Early (within 2 mo) complications of liver transplantation include
Typically, symptoms and signs of early complications include fever, hypotension, and abnormal liver function test results.
The most common late complications are
After liver transplantation with DCD grafts, strictures are particularly common, occurring in about one fourth to one third of recipients. Strictures can sometimes be treated endoscopically or using percutaneous transhepatic cholangiographic dilation, stenting, or both, but they often ultimately require retransplantation.
At 1 yr, survival rates are
Overall survival rates are
Survival is better for chronic than for acute liver failure. Death after 1 yr is usually attributable to a recurrent disorder (eg, cancer, hepatitis) rather than to posttransplantation complications.

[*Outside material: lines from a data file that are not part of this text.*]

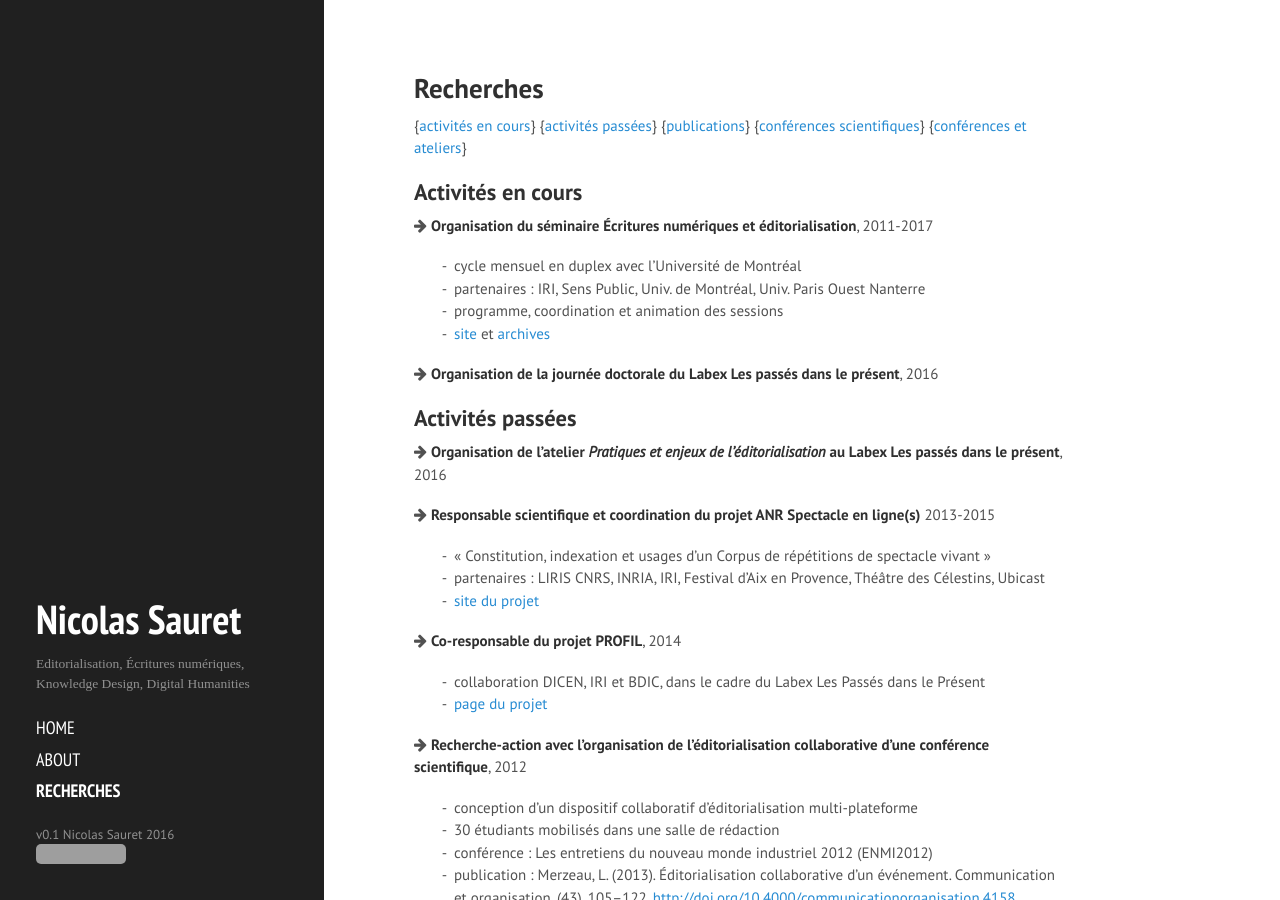
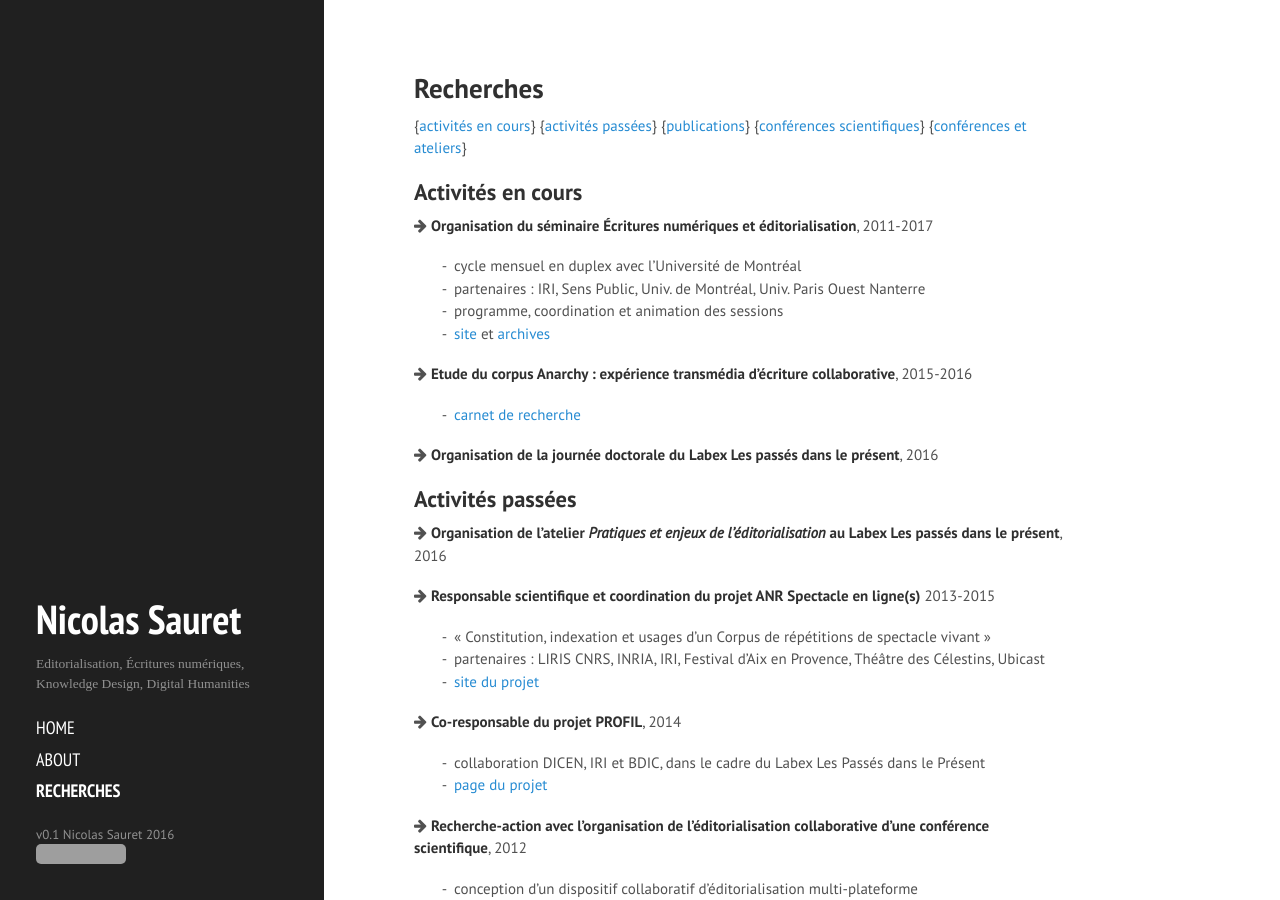
Before and after one commit to lakonis/lakonis.github.io, a Jekyll site: the page built from recherches.md, in a window 1280 px wide and 900 px high. Built offline with Jekyll 4.4.1, drawn with Linux system fonts in a browser that asks for light colours; nearby versions of some CDN libraries; grey boxes are pictures that could not be loaded.

Commit message:
add project anarchy

```diff
--- a/recherches.md
+++ b/recherches.md
@@ -12,6 +12,9 @@ title: Recherches
 - partenaires : IRI, Sens Public, Univ. de Montréal, Univ. Paris Ouest Nanterre
 - programme, coordination et animation des sessions
 - [site](seminaire.sens-public.org) et [archives](http://polemictweet.com/edito/select.php)
+
+<i class="fa fa-arrow-right"></i> **Etude du corpus Anarchy : expérience transmédia d'écriture collaborative**, 2015-2016
+- [carnet de recherche]({{ site.github.url }}/behindanarchy/)
 
 <i class="fa fa-arrow-right"></i> **Organisation de la journée doctorale du Labex Les passés dans le présent**, 2016
 
```
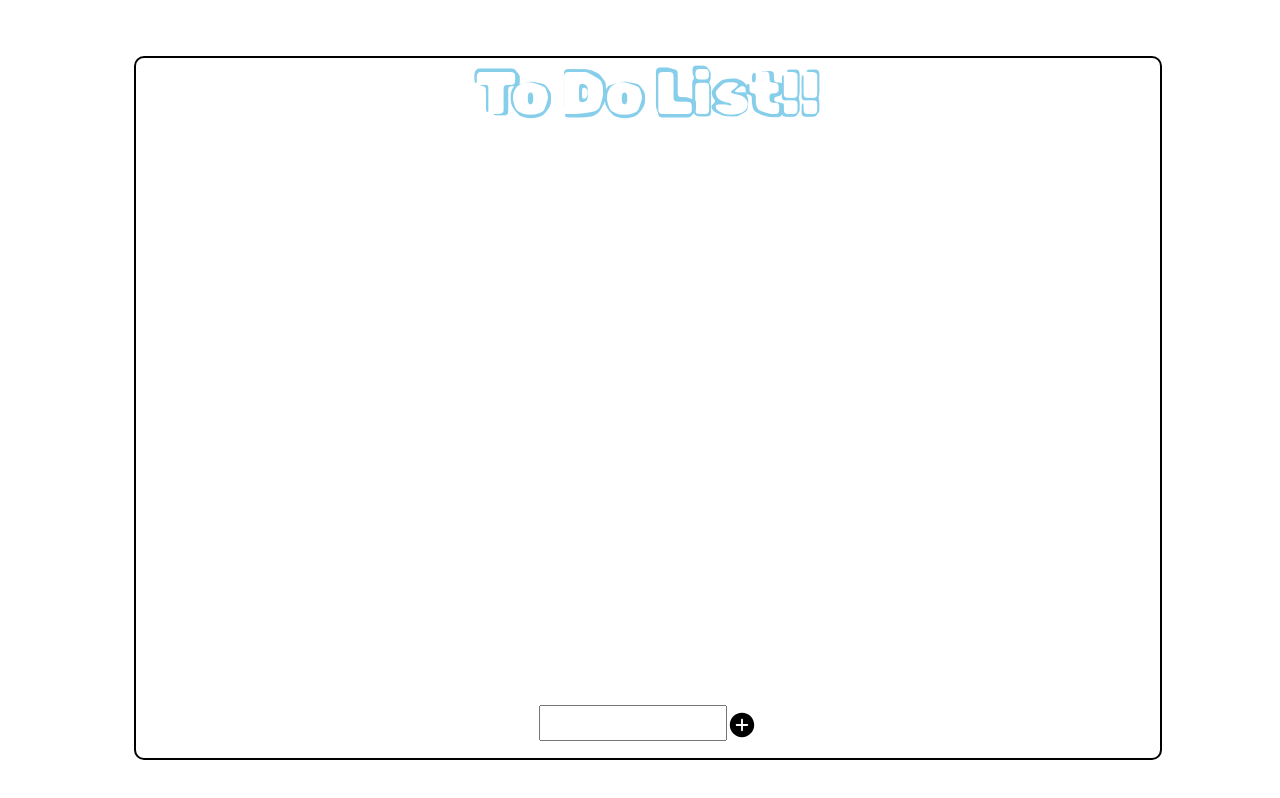
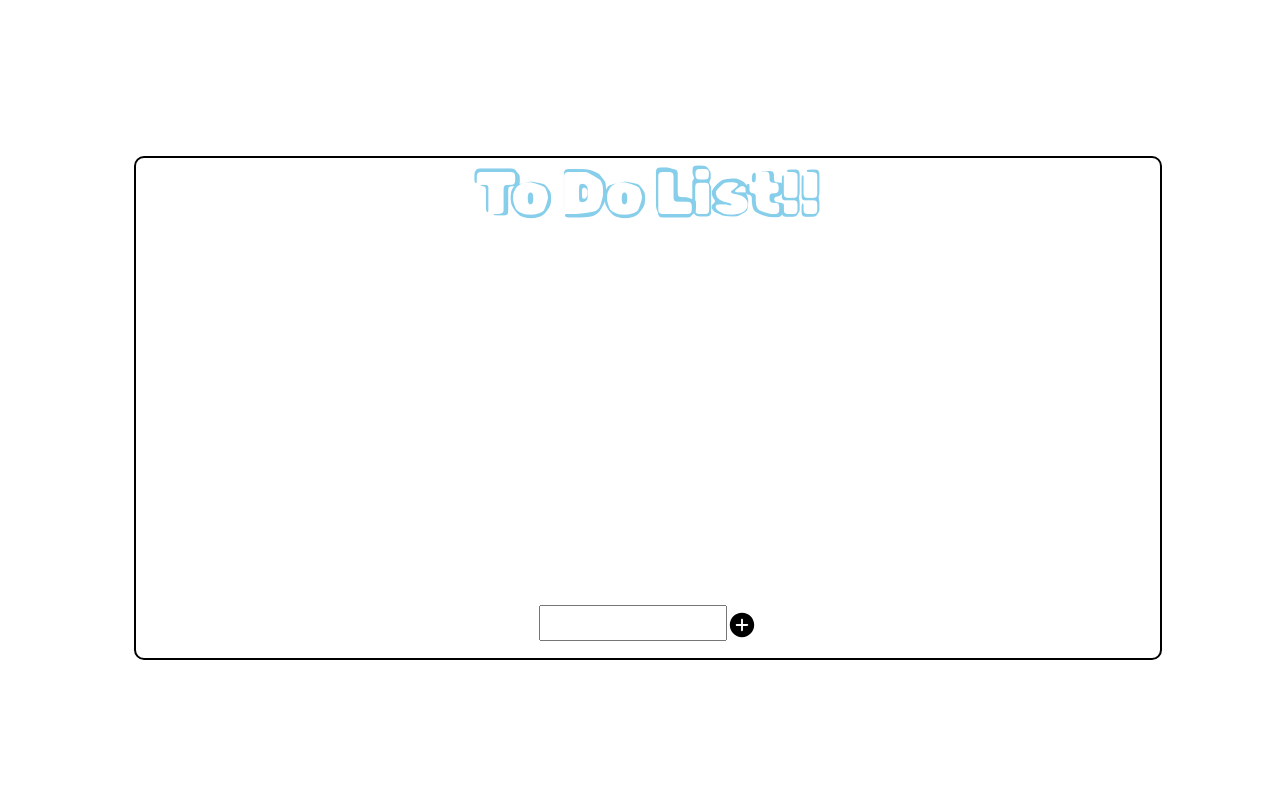
Before and after one commit to Dante6327/TodoListWithRedux, a React (Create React App) app: page / in a window 1280 px wide. Shown: the top 798 px of the page. Built offline with nearby package versions, Linux system fonts and the light colour scheme.

Commit message:
commit - edit

```diff
--- a/src/components/TodoItem.jsx
+++ b/src/components/TodoItem.jsx
@@ -56,6 +56,7 @@ const ModifyInput = styled.input`
   border-top: 0px;
   border-left: 0px;
   border-right: 0px;
+  width: 50%;
 `;
 
 function TodoItem() {
--- a/src/components/TodoMain.jsx
+++ b/src/components/TodoMain.jsx
@@ -16,7 +16,7 @@ const TitleDiv = styled.div`
 
 const TodoDiv = styled.div`
   width: 80vw;
-  height: 700px;
+  height: 500px;
   border: 2px solid black;
   border-radius: 10px;
   position: absolute;
```
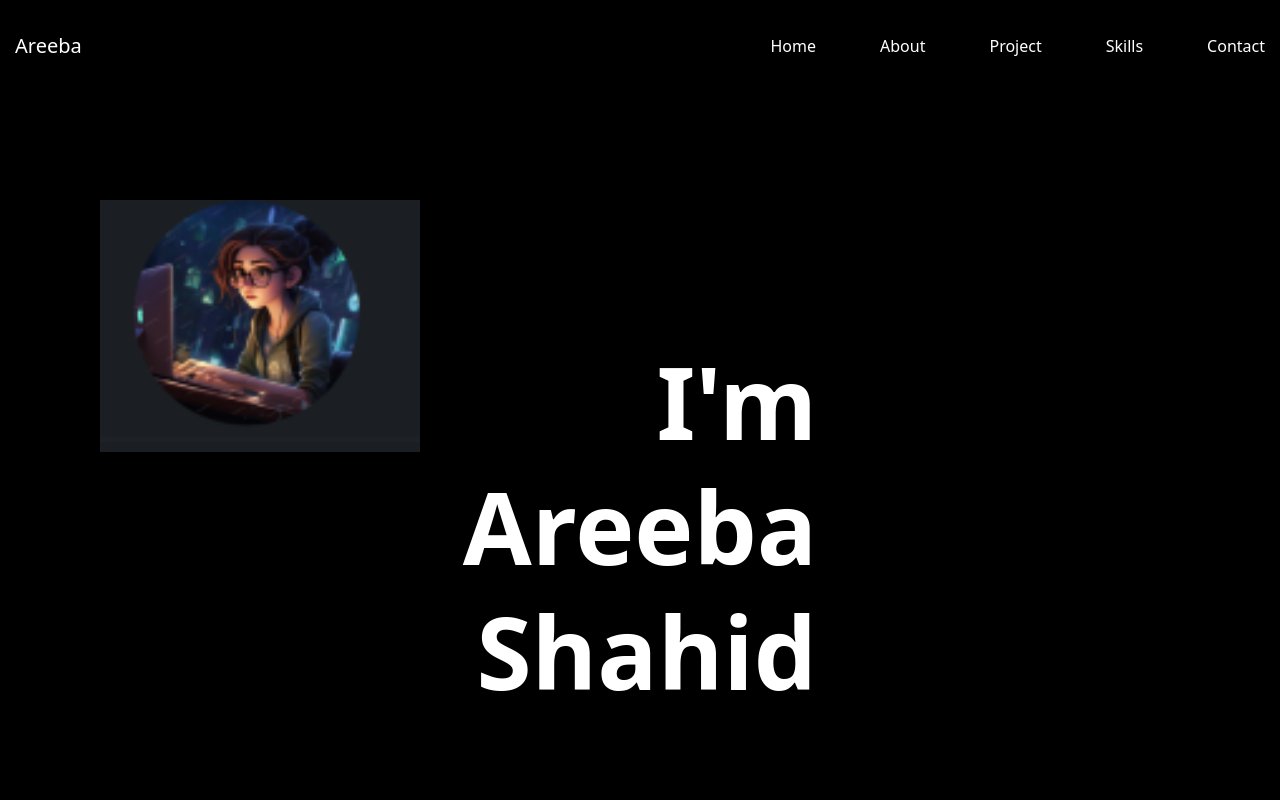
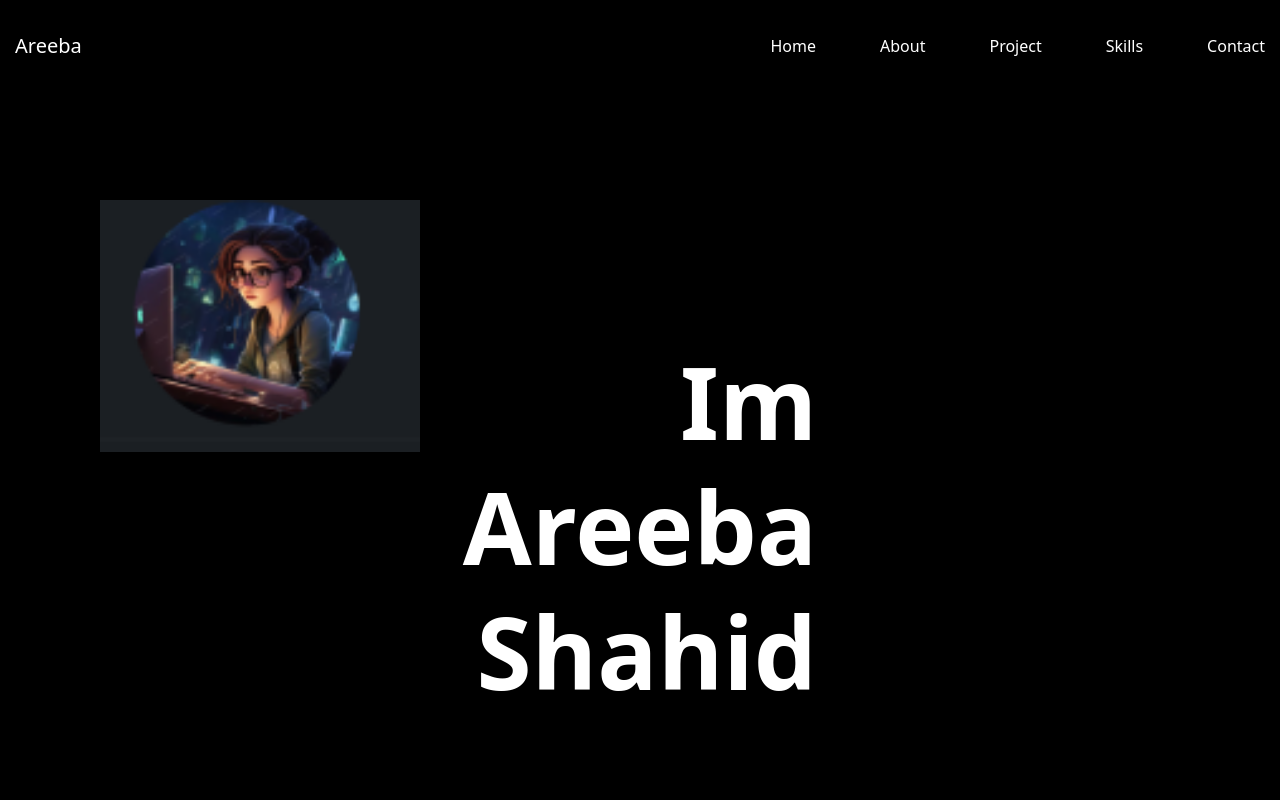
Before and after one commit to Areeba1213/portfolio1, a Next.js app: page / in a window 1280 px wide. Shown: the top 800 px of the page. Built offline with nearby package versions, Linux system fonts and the light colour scheme.

Commit message:
Update Hero.tsx

```diff
--- a/app/components/Hero.tsx
+++ b/app/components/Hero.tsx
@@ -11,7 +11,7 @@ const Hero = () => {
       <div className='hidden lg:block'></div>
       <div className='text-[80px] sm:text-[100px] font-bold  flex justify-center items-center lg:text-end leading-tight mt-5'>
         <div>
-          <p data-aos="zoom-in-up">I'm</p>
+          <p data-aos="zoom-in-up">Im</p>
           <p data-aos="zoom-in-up">Areeba</p>
           <p data-aos="zoom-in-up">Shahid</p>
         </div>
```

Recurrent hepatitis C leads to cirrhosis in 15 to 30% of patients by 5 yr. Hepatic disorders with an autoimmune component (eg, primary biliary cirrhosis, primary sclerosing cholangitis, autoimmune hepatitis) recur in 20 to 30% by 5 yr.
Last full review/revision April 2013 by Martin Hertl, MD, PhD; Paul S. Russell, MD